Difference listings
⁂

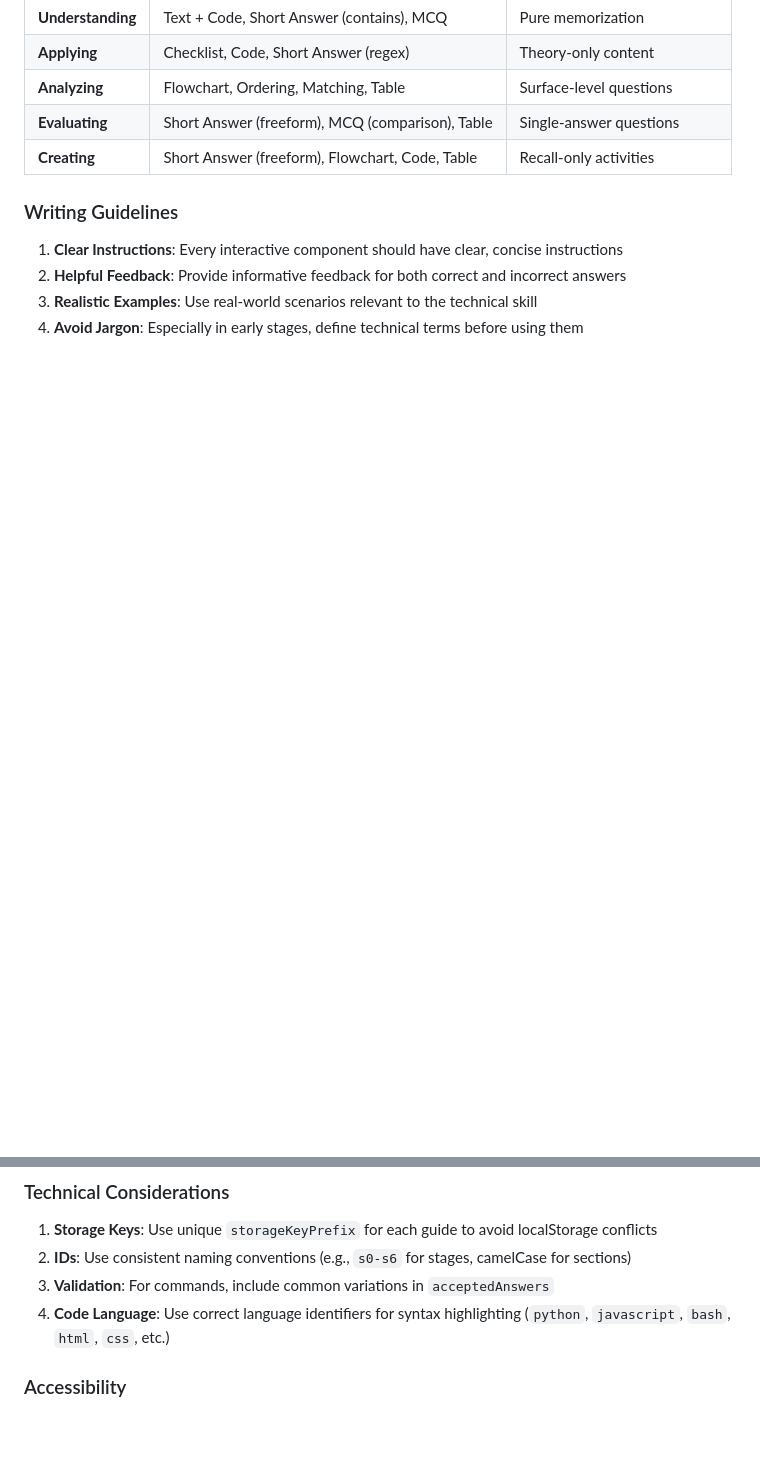
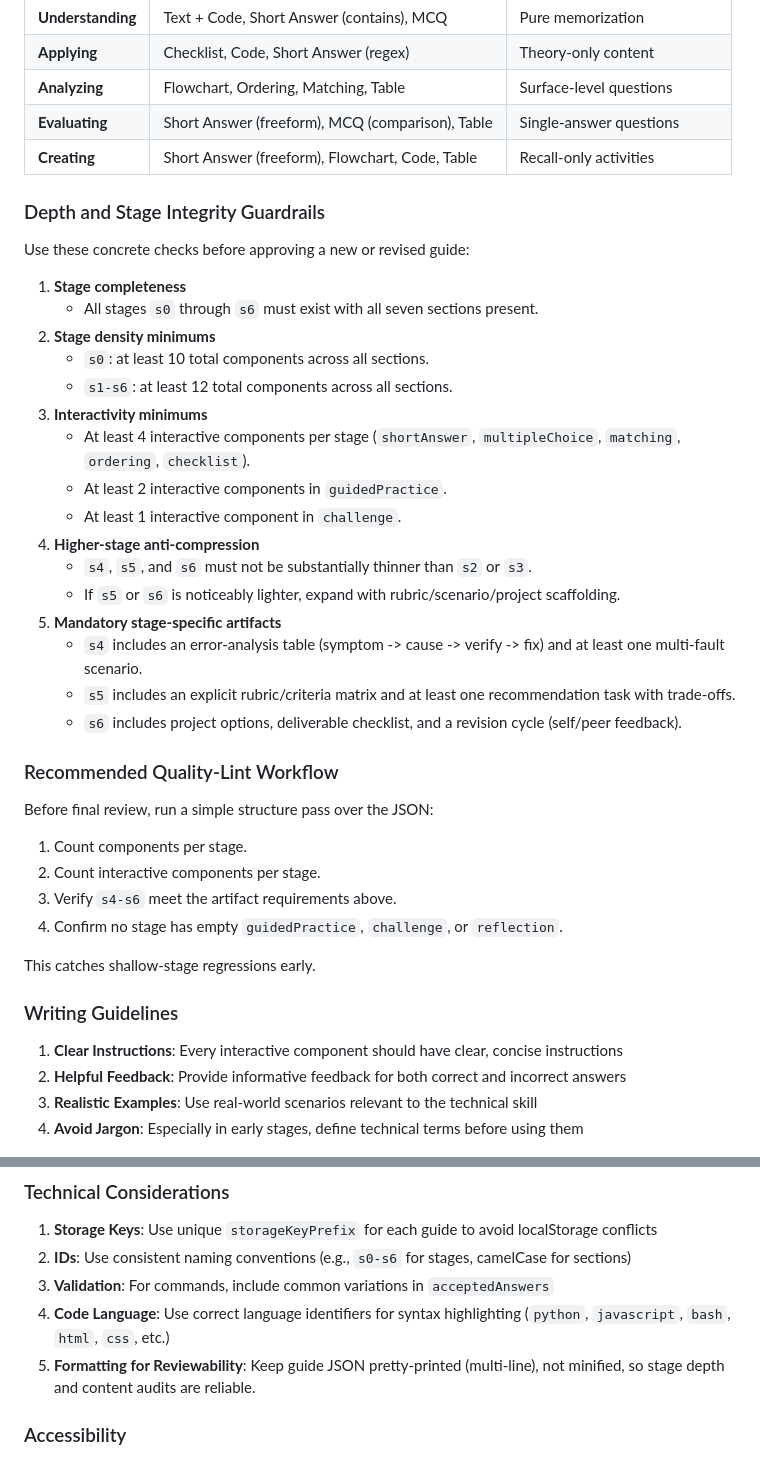
Before and after one commit to Korckyjals-CODE/tech-bloom-tutor, a Markdown page: docs/JSON-Structure-Guide.md, 2 parts joined by grey strips. Drawn GitHub-style; blank space fills up the shorter version.

```diff
--- a/docs/JSON-Structure-Guide.md
+++ b/docs/JSON-Structure-Guide.md
@@ -900,6 +900,38 @@ Here's a minimal but complete example for a "Git Basics" guide:
 | **Evaluating** | Short Answer (freeform), MCQ (comparison), Table | Single-answer questions |
 | **Creating** | Short Answer (freeform), Flowchart, Code, Table | Recall-only activities |
 
+### Depth and Stage Integrity Guardrails
+
+Use these concrete checks before approving a new or revised guide:
+
+1. **Stage completeness**
+   - All stages `s0` through `s6` must exist with all seven sections present.
+2. **Stage density minimums**
+   - `s0`: at least 10 total components across all sections.
+   - `s1-s6`: at least 12 total components across all sections.
+3. **Interactivity minimums**
+   - At least 4 interactive components per stage (`shortAnswer`, `multipleChoice`, `matching`, `ordering`, `checklist`).
+   - At least 2 interactive components in `guidedPractice`.
+   - At least 1 interactive component in `challenge`.
+4. **Higher-stage anti-compression**
+   - `s4`, `s5`, and `s6` must not be substantially thinner than `s2` or `s3`.
+   - If `s5` or `s6` is noticeably lighter, expand with rubric/scenario/project scaffolding.
+5. **Mandatory stage-specific artifacts**
+   - `s4` includes an error-analysis table (symptom -> cause -> verify -> fix) and at least one multi-fault scenario.
+   - `s5` includes an explicit rubric/criteria matrix and at least one recommendation task with trade-offs.
+   - `s6` includes project options, deliverable checklist, and a revision cycle (self/peer feedback).
+
+### Recommended Quality-Lint Workflow
+
+Before final review, run a simple structure pass over the JSON:
+
+1. Count components per stage.
+2. Count interactive components per stage.
+3. Verify `s4-s6` meet the artifact requirements above.
+4. Confirm no stage has empty `guidedPractice`, `challenge`, or `reflection`.
+
+This catches shallow-stage regressions early.
+
 ### Writing Guidelines
 
 1. **Clear Instructions**: Every interactive component should have clear, concise instructions
@@ -913,6 +945,7 @@ Here's a minimal but complete example for a "Git Basics" guide:
 2. **IDs**: Use consistent naming conventions (e.g., `s0-s6` for stages, camelCase for sections)
 3. **Validation**: For commands, include common variations in `acceptedAnswers`
 4. **Code Language**: Use correct language identifiers for syntax highlighting (`python`, `javascript`, `bash`, `html`, `css`, etc.)
+5. **Formatting for Reviewability**: Keep guide JSON pretty-printed (multi-line), not minified, so stage depth and content audits are reliable.
 
 ### Accessibility
 
```
Also changed, not shown: docs/AI-Agent-Guide-Creation-Manual.md (+43 -0 lines), docs/Stage-Improvement-Checklist.md (added, +214 -0 lines).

⁂

*Task objective*. In the entries above, find lines with "includes" and copy each.

*Answer below*.
+   - `s4` includes an error-analysis table (symptom -> cause -> verify -> fix) and at least one multi-fault scenario.
+   - `s5` includes an explicit rubric/criteria matrix and at least one recommendation task with trade-offs.
+   - `s6` includes project options, deliverable checklist, and a revision cycle (self/peer feedback).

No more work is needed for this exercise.